I'm convinced by experience (which is something different from believing) that objects and places can accrue a kind of spiritual energy. If you've ever entered a 1.000-year old church or spent time in an ancient monument, you may have experienced what I have in mind. And if you look at texts like the Book of Kells or some of the beautiful spiritual art of various cultures, you may have felt the links, too.
Among the objects that touch me most are prayer objects that people have made. Often the makers are not artists, but simply people with concerns and praise they wish to lay at the feet of Spirit. I strongly believe the act of creating is in itself powerful prayer, in addition to any words that may be added. The act of creation opens doors to deeply meditative states that make spiritual connections easier.

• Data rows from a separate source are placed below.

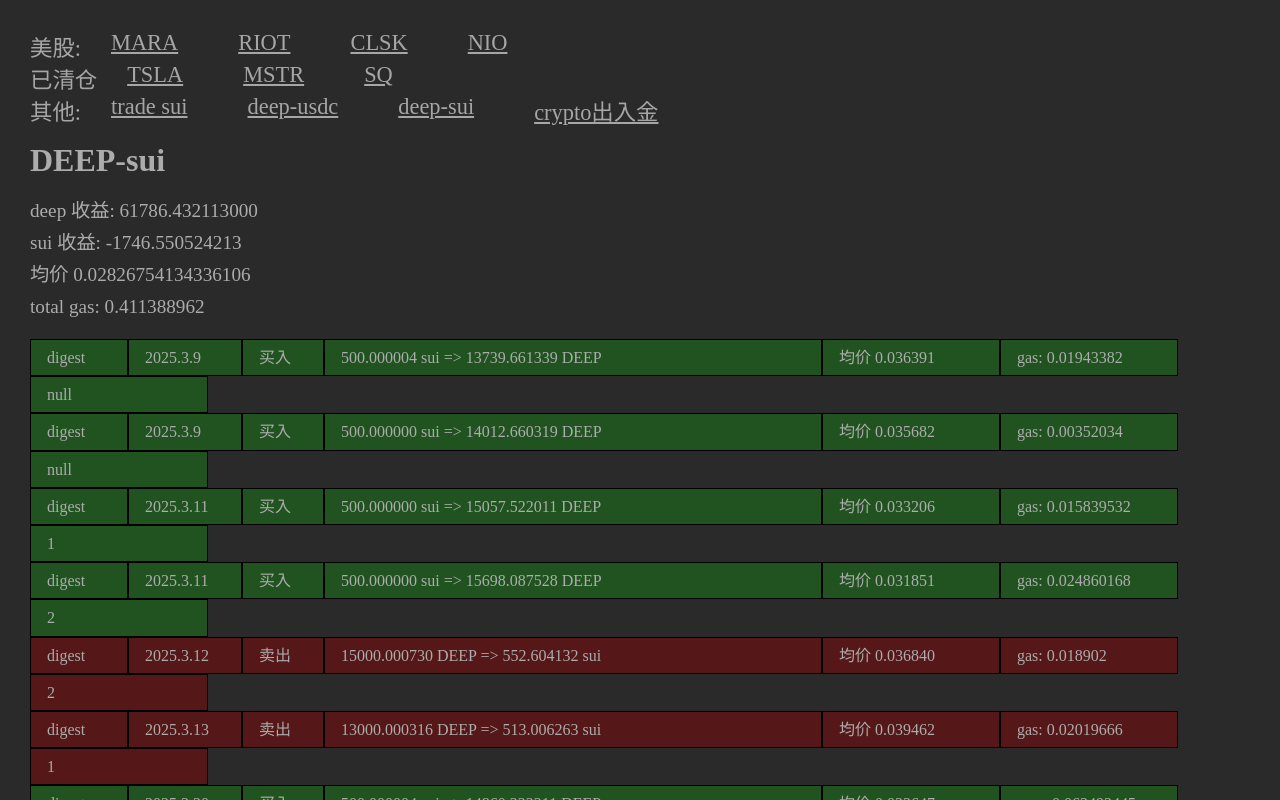
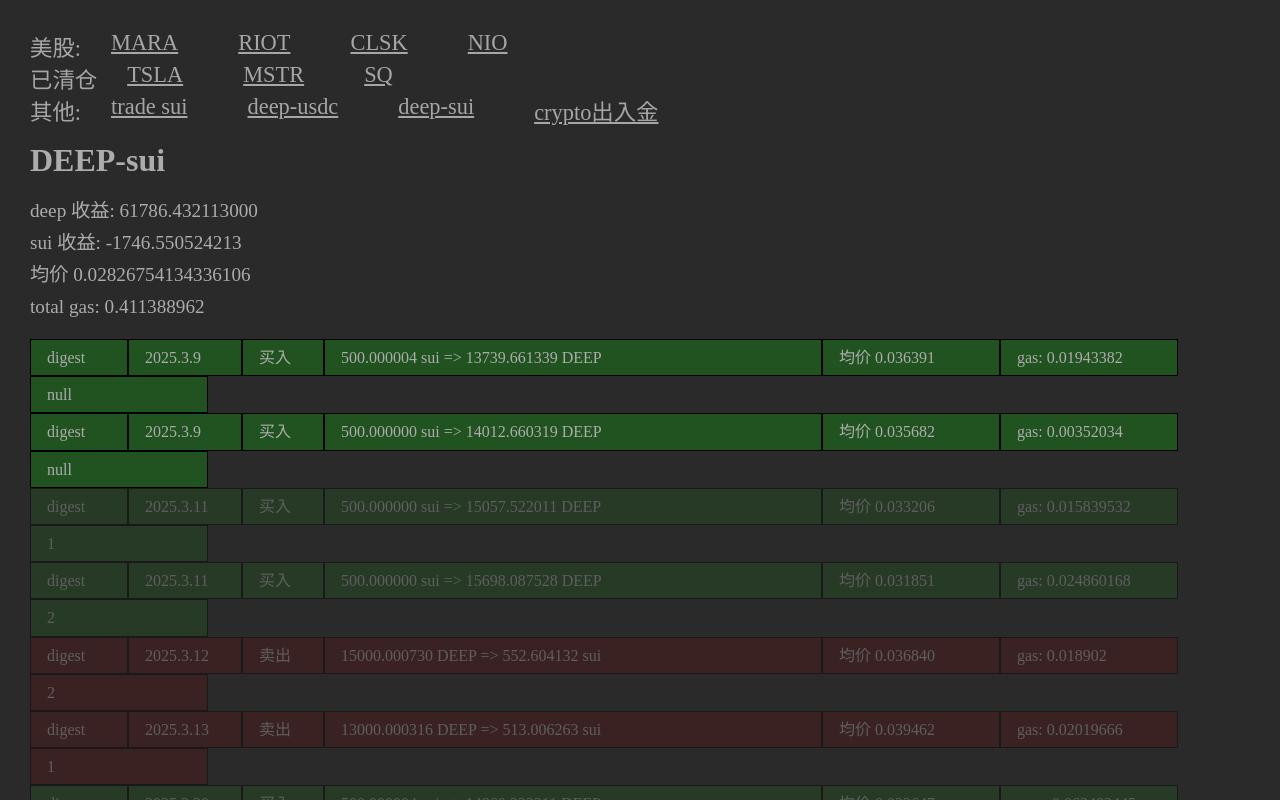
Before and after one commit to dsqiao/trade, a Vue app: page /deep-sui in a window 1280 px wide. Shown: the top 800 px of the page. Built offline with nearby package versions, Linux system fonts and the light colour scheme.

Commit message:
add mask

```diff
--- a/src/components/deep-sui.vue
+++ b/src/components/deep-sui.vue
@@ -13,7 +13,10 @@
     v-for="(tran, index) of deepTradeData"
     :key="index"
     class="transaction"
-    :class="tran.direction === direction.SELL ? 'sell' : 'buy'"
+    :class="[
+      tran.direction === direction.SELL ? 'sell' : 'buy',
+      tran.t ? 'mask' : ''
+    ]"
   >
     <span
       @click="jump(tran.digest)"
@@ -97,6 +100,10 @@
   background-color: rgb(33, 83, 33);
 }
 
+.mask > span {
+  opacity: .4;
+}
+
 .digest {
   cursor: pointer;
   width: 5rem;
--- a/src/components/deep-usdc.vue
+++ b/src/components/deep-usdc.vue
@@ -13,7 +13,7 @@
     v-for="(tran, index) of deepTradeData"
     :key="index"
     class="transaction"
-    :class="tran.direction === direction.SELL ? 'sell' : 'buy'"
+    :class="[tran.direction === direction.SELL ? 'sell' : 'buy', tran.t ? 'mask' : '']"
   >
     <span
       @click="jump(tran.digest)"
@@ -96,7 +96,9 @@
 .buy>span {
   background-color: rgb(33, 83, 33);
 }
-
+.mask > span {
+  opacity: .4;
+}
 .digest {
   cursor: pointer;
   width: 5rem;
```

This is a simple payer stick I made recently. The stick is a wooden spatula that I covered in scraps of text from Bible pages someone sent me. I dabbed that over with a layer of acrylic glazes in red, yellow, and orange. The halo is made from two circles of (used) sandpaper glued back to back, with a scrap pf black and gold punchinella added between halo and face cabochon, which I touched up with some patina.

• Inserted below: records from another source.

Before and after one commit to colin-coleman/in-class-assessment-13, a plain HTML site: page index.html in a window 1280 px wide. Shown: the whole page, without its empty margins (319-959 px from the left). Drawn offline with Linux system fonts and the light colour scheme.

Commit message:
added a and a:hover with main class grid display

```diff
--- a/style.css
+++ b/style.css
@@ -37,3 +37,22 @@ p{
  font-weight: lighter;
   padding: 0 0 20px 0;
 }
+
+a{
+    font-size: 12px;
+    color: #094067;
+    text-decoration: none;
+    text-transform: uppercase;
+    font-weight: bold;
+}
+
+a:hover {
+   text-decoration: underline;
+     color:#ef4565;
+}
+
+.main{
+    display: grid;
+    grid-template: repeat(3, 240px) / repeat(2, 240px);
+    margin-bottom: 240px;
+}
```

The stick is partially wrapped with lengths of twine I soaked in pigment overnight to age them. I had pigment ready mixed; you might prefer to use walnut ink or thinned acrylic paint instead.
Traditional prayer sticks often contain a "signature" to tell Spirit who made them, who has sent the prayer. In this case I included a tiny shell to represent the feminine and also the perfection in form and dimension and spiritual progression of the spiral.
The actual prayer is written on a long strip of rice paper. I folded the paper into a star (if I can find the instructions for the star, I'll share them), which then turned out to be too large for the stick. I unwrapped a few layers, tore them from the remaining star, then rolled them into beads which I attached to the fronds. I then attached the start to the stick.
I punched holes at the top and bottom of the stick. The top hole is for a hanging thread. (I have a special place where I hang things like this.) I attached a few threads and some hammered copper nails from an African necklace to the bottom of the stick.